# SUPPLIED RECORDS
- Opening Delimiter -

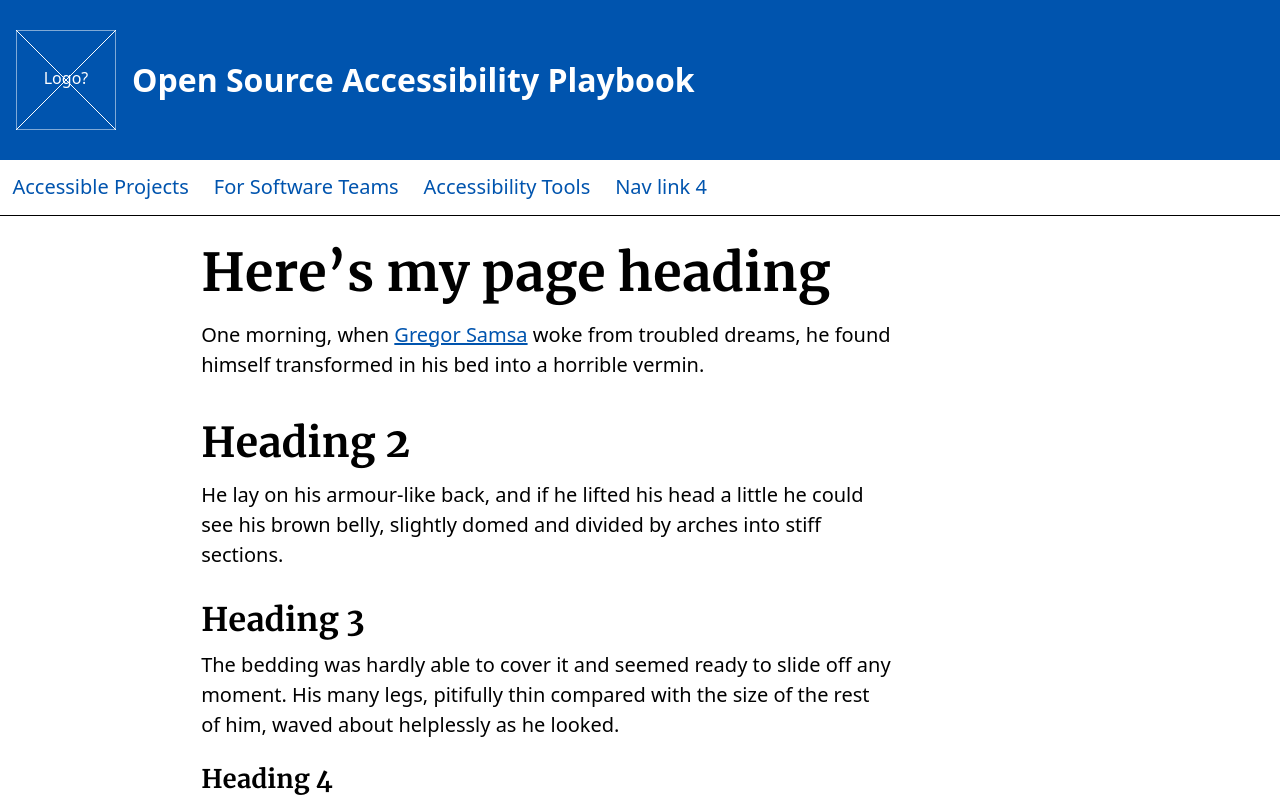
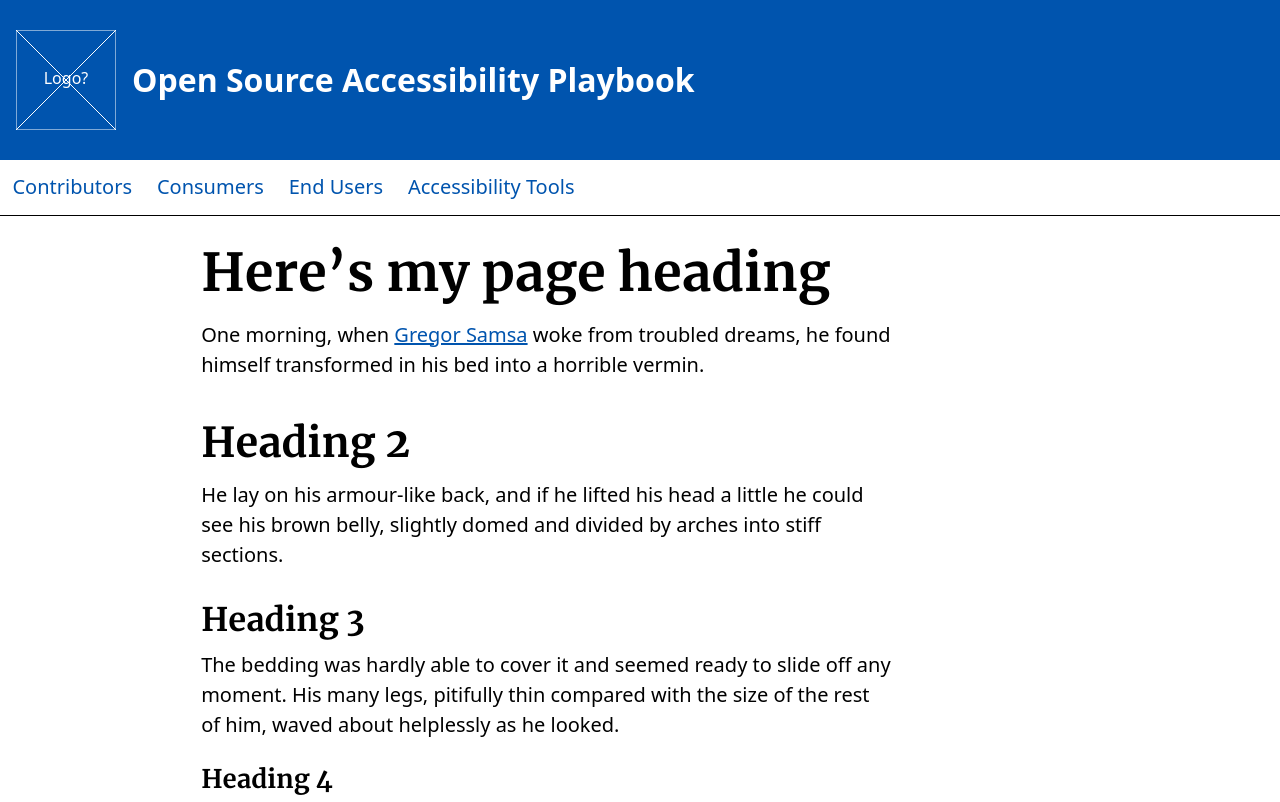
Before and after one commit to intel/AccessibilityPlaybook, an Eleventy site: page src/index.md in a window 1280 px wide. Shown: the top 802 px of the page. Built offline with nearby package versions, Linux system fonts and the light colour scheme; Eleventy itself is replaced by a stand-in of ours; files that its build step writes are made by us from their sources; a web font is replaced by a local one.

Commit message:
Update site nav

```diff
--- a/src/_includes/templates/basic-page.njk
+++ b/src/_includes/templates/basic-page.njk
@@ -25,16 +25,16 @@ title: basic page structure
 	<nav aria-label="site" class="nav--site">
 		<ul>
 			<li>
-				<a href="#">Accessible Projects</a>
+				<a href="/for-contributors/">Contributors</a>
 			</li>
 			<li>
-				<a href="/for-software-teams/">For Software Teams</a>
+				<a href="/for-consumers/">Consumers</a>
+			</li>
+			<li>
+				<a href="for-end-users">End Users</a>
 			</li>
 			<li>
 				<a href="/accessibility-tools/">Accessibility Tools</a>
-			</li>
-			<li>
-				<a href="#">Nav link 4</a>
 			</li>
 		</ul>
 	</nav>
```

- Closing Delimiter -
- Opening Delimiter -

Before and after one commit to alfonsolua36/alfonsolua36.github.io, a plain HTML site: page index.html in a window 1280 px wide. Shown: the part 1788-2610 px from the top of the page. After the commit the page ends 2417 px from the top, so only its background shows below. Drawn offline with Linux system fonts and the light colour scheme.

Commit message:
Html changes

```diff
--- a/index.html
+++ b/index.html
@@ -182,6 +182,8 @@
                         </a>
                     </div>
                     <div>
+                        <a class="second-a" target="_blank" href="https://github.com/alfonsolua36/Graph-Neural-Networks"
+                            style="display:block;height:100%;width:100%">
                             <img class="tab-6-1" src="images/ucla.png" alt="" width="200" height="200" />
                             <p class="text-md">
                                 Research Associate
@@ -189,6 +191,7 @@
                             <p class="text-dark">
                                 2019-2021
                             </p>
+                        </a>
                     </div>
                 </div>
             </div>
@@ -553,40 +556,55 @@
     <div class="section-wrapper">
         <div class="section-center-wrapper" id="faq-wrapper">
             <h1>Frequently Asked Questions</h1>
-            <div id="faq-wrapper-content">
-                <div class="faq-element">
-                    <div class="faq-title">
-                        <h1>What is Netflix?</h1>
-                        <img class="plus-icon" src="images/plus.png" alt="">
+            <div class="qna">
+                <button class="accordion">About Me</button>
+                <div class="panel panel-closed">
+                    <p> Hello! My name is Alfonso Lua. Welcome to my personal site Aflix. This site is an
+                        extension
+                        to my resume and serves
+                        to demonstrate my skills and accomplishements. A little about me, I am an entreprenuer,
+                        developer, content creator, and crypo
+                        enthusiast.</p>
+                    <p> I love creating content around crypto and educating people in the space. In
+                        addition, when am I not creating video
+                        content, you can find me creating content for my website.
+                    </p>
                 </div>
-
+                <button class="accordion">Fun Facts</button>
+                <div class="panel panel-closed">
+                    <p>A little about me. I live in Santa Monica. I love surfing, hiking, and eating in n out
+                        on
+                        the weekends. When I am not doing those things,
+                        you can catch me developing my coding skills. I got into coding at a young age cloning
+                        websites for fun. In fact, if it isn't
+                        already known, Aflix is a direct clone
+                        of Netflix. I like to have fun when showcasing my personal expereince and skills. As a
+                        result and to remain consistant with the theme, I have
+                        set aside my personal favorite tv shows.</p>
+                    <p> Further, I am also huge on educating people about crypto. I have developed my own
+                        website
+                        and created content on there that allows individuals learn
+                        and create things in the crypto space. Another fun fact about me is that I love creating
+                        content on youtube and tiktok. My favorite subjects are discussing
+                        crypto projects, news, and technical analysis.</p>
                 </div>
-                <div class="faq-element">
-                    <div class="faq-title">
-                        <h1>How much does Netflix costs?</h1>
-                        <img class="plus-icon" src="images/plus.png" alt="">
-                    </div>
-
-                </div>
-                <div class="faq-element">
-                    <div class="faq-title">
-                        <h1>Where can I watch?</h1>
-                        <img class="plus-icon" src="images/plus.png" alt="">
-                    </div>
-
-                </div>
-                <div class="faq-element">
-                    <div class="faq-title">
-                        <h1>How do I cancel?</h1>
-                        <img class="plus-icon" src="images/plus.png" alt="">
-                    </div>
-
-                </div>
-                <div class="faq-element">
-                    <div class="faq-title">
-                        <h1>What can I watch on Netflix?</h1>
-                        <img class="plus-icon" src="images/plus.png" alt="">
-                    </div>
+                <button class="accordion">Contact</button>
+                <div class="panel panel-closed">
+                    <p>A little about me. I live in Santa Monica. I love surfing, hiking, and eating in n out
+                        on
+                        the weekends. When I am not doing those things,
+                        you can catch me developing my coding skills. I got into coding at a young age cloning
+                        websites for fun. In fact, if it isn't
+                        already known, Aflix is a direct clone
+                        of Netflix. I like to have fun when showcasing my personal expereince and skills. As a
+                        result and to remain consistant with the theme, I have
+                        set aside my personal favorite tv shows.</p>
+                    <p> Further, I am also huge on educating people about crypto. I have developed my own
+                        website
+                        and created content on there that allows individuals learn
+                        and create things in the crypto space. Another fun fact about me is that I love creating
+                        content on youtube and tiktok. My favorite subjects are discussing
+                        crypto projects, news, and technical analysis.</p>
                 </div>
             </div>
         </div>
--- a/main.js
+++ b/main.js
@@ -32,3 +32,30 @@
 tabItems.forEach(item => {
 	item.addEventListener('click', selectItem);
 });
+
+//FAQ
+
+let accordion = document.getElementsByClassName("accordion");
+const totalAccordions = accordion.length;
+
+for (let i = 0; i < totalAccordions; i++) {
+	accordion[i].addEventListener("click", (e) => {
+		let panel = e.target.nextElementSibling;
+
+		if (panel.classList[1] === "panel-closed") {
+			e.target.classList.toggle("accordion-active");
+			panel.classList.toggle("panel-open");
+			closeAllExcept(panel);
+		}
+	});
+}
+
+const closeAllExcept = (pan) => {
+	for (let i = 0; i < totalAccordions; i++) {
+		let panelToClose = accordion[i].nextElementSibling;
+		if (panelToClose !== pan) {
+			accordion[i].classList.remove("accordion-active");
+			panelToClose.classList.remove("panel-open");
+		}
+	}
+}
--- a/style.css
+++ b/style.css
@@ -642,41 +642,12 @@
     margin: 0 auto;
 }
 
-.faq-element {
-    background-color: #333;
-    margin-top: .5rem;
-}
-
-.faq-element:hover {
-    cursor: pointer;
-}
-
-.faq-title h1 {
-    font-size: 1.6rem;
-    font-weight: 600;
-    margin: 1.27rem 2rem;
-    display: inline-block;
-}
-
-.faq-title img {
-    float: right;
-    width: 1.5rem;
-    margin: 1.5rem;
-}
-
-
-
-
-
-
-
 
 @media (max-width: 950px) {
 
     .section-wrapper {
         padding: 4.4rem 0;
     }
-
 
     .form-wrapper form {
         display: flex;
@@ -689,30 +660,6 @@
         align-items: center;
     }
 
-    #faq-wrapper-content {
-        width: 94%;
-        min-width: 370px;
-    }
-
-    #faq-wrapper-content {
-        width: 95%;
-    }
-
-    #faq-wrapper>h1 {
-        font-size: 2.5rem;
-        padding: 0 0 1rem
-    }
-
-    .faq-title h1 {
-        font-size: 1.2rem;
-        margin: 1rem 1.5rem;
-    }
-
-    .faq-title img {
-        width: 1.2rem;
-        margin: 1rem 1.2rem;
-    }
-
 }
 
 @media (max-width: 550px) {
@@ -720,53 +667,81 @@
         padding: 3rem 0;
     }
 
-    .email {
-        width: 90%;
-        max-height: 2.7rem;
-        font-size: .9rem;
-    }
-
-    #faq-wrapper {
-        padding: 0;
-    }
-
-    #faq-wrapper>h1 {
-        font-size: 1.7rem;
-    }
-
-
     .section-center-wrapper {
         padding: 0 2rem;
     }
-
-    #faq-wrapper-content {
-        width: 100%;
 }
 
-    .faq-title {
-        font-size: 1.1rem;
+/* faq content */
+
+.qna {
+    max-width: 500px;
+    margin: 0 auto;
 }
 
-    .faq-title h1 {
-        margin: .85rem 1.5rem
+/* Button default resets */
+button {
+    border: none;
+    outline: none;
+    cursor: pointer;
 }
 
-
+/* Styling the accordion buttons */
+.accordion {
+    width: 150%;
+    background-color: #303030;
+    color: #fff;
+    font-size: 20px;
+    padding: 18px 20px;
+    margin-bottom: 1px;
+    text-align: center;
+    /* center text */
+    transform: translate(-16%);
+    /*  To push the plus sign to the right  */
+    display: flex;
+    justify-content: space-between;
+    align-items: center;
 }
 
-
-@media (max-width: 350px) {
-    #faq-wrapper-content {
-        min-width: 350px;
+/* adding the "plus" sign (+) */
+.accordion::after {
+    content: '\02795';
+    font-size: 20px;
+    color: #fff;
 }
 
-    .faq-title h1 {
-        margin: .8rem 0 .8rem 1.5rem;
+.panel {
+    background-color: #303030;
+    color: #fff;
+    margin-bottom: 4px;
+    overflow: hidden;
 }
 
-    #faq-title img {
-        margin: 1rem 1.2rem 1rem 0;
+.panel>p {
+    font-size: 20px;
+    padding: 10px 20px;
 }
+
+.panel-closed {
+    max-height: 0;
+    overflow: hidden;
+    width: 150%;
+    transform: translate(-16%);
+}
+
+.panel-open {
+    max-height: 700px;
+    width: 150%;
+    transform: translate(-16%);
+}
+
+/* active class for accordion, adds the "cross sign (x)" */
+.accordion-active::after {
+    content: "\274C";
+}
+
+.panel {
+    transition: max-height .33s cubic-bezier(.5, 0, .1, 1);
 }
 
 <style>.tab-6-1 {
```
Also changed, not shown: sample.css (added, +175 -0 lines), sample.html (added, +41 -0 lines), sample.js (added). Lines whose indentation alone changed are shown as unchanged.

- Closing Delimiter -
- Opening Delimiter -

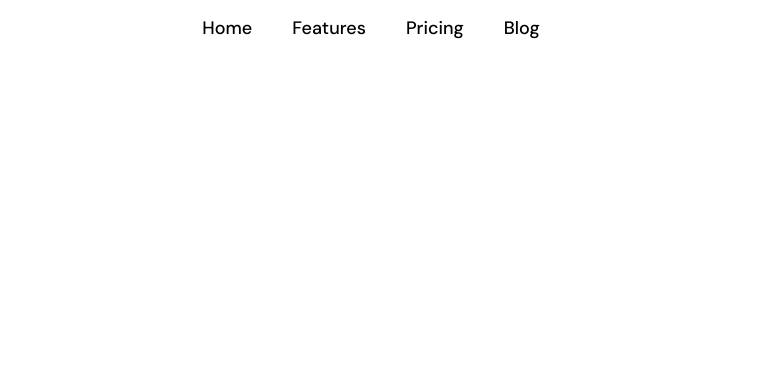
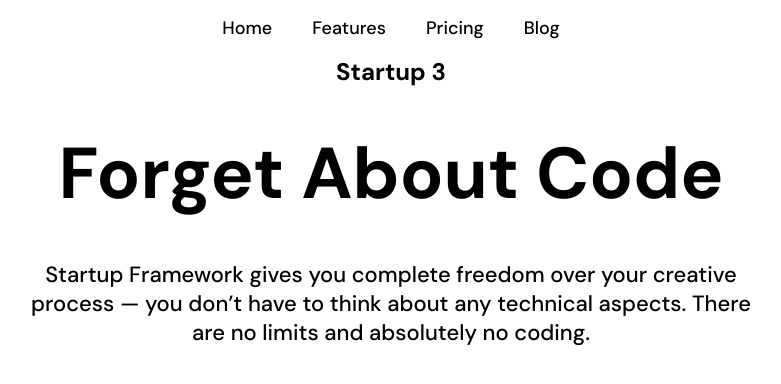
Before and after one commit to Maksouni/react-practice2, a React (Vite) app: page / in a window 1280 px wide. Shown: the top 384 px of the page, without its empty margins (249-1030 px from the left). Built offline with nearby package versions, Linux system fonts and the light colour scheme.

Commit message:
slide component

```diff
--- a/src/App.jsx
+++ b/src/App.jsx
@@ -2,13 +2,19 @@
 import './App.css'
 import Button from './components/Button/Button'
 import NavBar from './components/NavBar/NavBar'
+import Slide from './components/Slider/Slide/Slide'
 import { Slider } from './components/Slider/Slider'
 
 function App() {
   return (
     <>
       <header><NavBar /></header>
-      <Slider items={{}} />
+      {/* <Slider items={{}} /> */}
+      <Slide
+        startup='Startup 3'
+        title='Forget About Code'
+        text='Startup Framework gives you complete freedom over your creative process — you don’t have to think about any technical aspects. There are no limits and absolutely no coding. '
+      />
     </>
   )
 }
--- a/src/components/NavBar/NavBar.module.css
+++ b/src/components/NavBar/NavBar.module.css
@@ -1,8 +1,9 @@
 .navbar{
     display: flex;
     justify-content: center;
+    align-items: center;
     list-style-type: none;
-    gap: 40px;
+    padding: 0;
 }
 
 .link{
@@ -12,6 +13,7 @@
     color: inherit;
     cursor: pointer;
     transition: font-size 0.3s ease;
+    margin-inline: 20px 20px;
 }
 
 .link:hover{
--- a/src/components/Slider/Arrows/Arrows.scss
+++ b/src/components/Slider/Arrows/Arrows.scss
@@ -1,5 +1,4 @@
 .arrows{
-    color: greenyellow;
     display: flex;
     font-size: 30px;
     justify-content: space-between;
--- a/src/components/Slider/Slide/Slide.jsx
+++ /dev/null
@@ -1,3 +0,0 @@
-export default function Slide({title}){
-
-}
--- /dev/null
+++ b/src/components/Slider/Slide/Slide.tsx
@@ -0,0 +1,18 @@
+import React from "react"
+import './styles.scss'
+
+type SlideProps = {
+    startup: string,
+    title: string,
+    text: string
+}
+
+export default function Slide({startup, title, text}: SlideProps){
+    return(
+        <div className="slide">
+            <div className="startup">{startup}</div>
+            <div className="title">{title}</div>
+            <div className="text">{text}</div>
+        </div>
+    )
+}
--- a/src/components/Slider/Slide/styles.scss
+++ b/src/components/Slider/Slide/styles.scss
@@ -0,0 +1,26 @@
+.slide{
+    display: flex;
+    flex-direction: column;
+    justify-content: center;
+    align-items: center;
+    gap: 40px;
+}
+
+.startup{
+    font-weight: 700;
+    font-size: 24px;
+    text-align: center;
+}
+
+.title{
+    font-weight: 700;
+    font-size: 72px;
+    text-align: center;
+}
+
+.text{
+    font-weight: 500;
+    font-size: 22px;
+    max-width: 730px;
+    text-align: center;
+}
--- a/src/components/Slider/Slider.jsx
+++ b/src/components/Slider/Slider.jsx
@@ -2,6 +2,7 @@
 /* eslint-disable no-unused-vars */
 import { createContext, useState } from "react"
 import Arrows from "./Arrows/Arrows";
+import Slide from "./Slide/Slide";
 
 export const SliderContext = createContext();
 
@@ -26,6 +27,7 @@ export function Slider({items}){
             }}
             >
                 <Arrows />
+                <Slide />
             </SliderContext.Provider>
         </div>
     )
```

- Closing Delimiter -

Retrieve each line from the records above where the word "import" occurs.

 import './App.css'
 import Button from './components/Button/Button'
 import NavBar from './components/NavBar/NavBar'
+import Slide from './components/Slider/Slide/Slide'
 import { Slider } from './components/Slider/Slider'
+import React from "react"
+import './styles.scss'
 import { createContext, useState } from "react"
 import Arrows from "./Arrows/Arrows";
+import Slide from "./Slide/Slide";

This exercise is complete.